-- Task input follows --

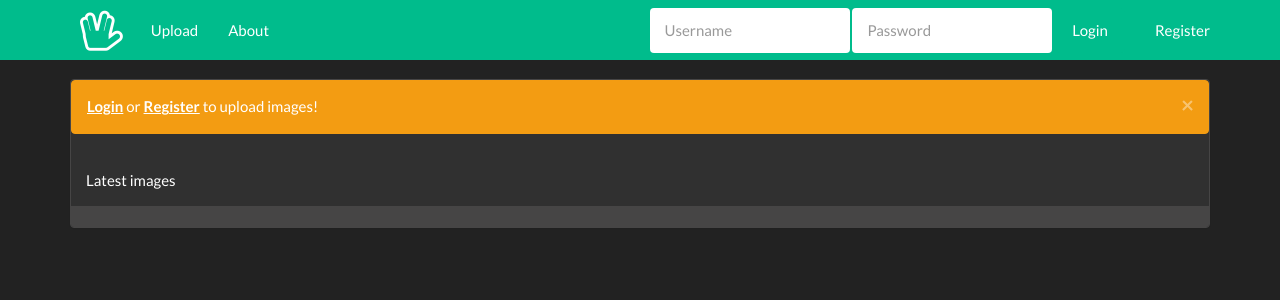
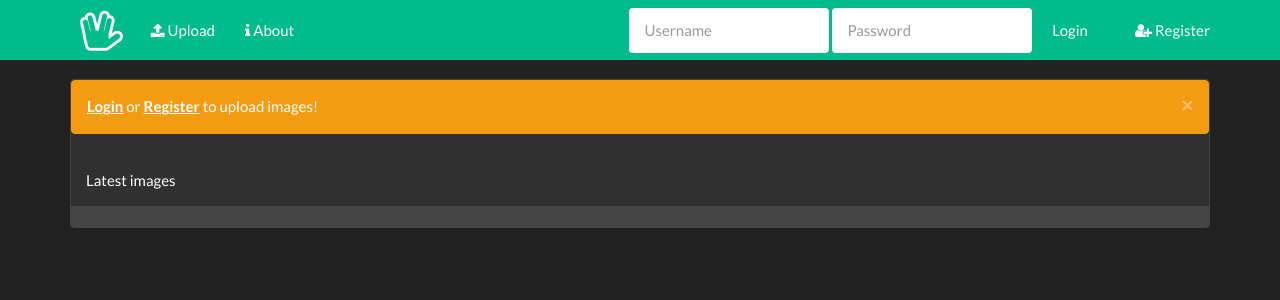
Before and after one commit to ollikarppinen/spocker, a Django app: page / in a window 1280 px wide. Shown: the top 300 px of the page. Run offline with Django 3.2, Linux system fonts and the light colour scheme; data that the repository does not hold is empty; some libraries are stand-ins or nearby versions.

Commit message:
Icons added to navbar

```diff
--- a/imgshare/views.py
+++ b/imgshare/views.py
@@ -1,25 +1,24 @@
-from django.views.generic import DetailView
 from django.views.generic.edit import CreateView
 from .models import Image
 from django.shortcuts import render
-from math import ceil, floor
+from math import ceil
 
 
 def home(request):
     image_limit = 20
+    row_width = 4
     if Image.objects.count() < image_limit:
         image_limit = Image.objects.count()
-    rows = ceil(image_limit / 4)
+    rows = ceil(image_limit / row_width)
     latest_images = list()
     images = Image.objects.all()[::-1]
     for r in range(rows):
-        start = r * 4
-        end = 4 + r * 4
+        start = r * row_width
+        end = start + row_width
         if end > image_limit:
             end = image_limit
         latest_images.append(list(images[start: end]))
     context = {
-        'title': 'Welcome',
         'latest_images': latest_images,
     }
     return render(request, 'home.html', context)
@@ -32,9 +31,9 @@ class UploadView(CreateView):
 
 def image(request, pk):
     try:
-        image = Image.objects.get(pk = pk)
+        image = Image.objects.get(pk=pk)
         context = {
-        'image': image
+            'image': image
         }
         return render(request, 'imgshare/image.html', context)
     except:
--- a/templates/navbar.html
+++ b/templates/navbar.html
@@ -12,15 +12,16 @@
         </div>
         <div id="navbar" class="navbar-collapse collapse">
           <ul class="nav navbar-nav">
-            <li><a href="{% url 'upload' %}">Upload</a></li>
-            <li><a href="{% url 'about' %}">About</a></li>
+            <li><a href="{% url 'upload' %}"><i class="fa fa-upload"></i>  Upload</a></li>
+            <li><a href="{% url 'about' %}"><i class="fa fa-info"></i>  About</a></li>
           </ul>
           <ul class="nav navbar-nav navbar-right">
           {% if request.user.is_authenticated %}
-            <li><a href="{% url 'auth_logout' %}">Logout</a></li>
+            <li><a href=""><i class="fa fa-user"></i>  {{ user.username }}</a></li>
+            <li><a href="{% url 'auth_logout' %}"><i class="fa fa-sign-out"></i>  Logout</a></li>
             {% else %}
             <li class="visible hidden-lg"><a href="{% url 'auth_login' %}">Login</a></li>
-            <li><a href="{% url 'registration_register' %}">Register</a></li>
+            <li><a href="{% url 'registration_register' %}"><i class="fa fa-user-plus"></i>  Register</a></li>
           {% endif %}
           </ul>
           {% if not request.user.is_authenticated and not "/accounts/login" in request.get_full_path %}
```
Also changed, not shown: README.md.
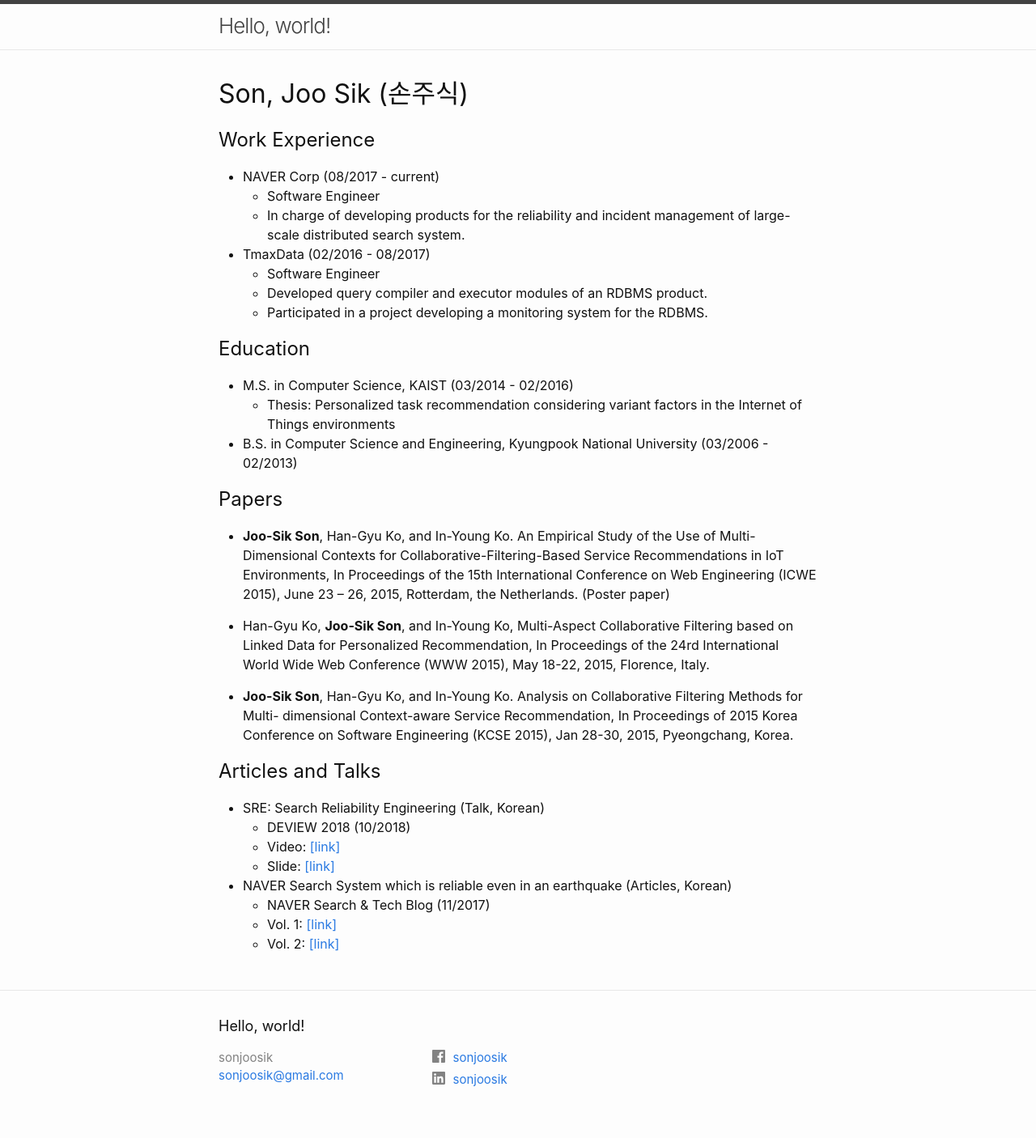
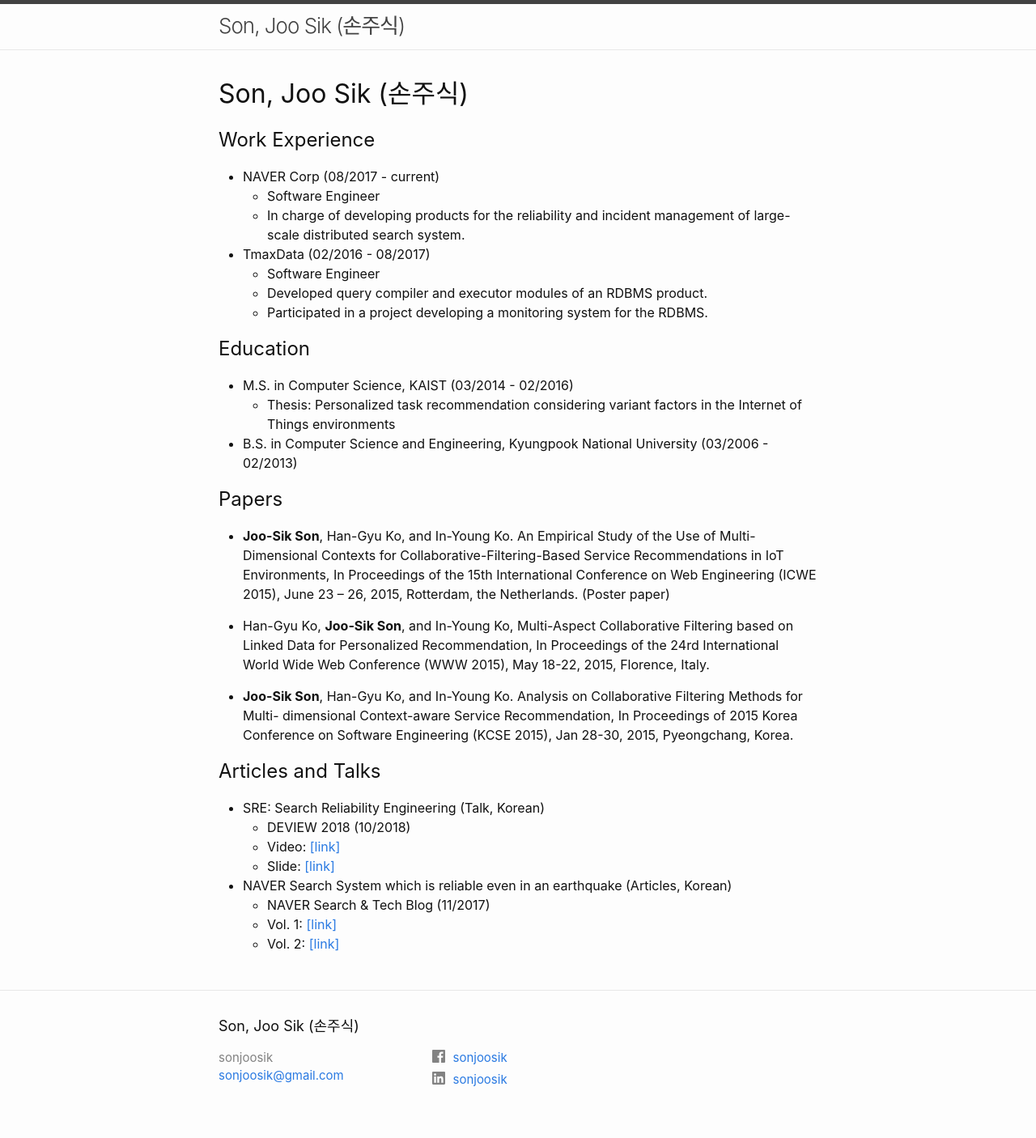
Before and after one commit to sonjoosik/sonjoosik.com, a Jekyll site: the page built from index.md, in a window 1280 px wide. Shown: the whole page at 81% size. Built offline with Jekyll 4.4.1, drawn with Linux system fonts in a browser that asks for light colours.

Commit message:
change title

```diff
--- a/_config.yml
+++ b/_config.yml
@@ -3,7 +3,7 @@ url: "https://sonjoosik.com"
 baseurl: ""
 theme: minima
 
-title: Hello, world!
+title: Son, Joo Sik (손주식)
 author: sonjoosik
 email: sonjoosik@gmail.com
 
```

-- Task input concluded --

Exercise
Copy all the material word for word, minus its pictures.

Worked solution
Before and after one commit to ollikarppinen/spocker, a Django app: page / in a window 1280 px wide. Shown: the top 300 px of the page. Run offline with Django 3.2, Linux system fonts and the light colour scheme; data that the repository does not hold is empty; some libraries are stand-ins or nearby versions.

Commit message:
Icons added to navbar

```diff
--- a/imgshare/views.py
+++ b/imgshare/views.py
@@ -1,25 +1,24 @@
-from django.views.generic import DetailView
 from django.views.generic.edit import CreateView
 from .models import Image
 from django.shortcuts import render
-from math import ceil, floor
+from math import ceil
 
 
 def home(request):
     image_limit = 20
+    row_width = 4
     if Image.objects.count() < image_limit:
         image_limit = Image.objects.count()
-    rows = ceil(image_limit / 4)
+    rows = ceil(image_limit / row_width)
     latest_images = list()
     images = Image.objects.all()[::-1]
     for r in range(rows):
-        start = r * 4
-        end = 4 + r * 4
+        start = r * row_width
+        end = start + row_width
         if end > image_limit:
             end = image_limit
         latest_images.append(list(images[start: end]))
     context = {
-        'title': 'Welcome',
         'latest_images': latest_images,
     }
     return render(request, 'home.html', context)
@@ -32,9 +31,9 @@ class UploadView(CreateView):
 
 def image(request, pk):
     try:
-        image = Image.objects.get(pk = pk)
+        image = Image.objects.get(pk=pk)
         context = {
-        'image': image
+            'image': image
         }
         return render(request, 'imgshare/image.html', context)
     except:
--- a/templates/navbar.html
+++ b/templates/navbar.html
@@ -12,15 +12,16 @@
         </div>
         <div id="navbar" class="navbar-collapse collapse">
           <ul class="nav navbar-nav">
-            <li><a href="{% url 'upload' %}">Upload</a></li>
-            <li><a href="{% url 'about' %}">About</a></li>
+            <li><a href="{% url 'upload' %}"><i class="fa fa-upload"></i>  Upload</a></li>
+            <li><a href="{% url 'about' %}"><i class="fa fa-info"></i>  About</a></li>
           </ul>
           <ul class="nav navbar-nav navbar-right">
           {% if request.user.is_authenticated %}
-            <li><a href="{% url 'auth_logout' %}">Logout</a></li>
+            <li><a href=""><i class="fa fa-user"></i>  {{ user.username }}</a></li>
+            <li><a href="{% url 'auth_logout' %}"><i class="fa fa-sign-out"></i>  Logout</a></li>
             {% else %}
             <li class="visible hidden-lg"><a href="{% url 'auth_login' %}">Login</a></li>
-            <li><a href="{% url 'registration_register' %}">Register</a></li>
+            <li><a href="{% url 'registration_register' %}"><i class="fa fa-user-plus"></i>  Register</a></li>
           {% endif %}
           </ul>
           {% if not request.user.is_authenticated and not "/accounts/login" in request.get_full_path %}
```
Also changed, not shown: README.md.
Before and after one commit to sonjoosik/sonjoosik.com, a Jekyll site: the page built from index.md, in a window 1280 px wide. Shown: the whole page at 81% size. Built offline with Jekyll 4.4.1, drawn with Linux system fonts in a browser that asks for light colours.

Commit message:
change title

```diff
--- a/_config.yml
+++ b/_config.yml
@@ -3,7 +3,7 @@ url: "https://sonjoosik.com"
 baseurl: ""
 theme: minima
 
-title: Hello, world!
+title: Son, Joo Sik (손주식)
 author: sonjoosik
 email: sonjoosik@gmail.com
 
```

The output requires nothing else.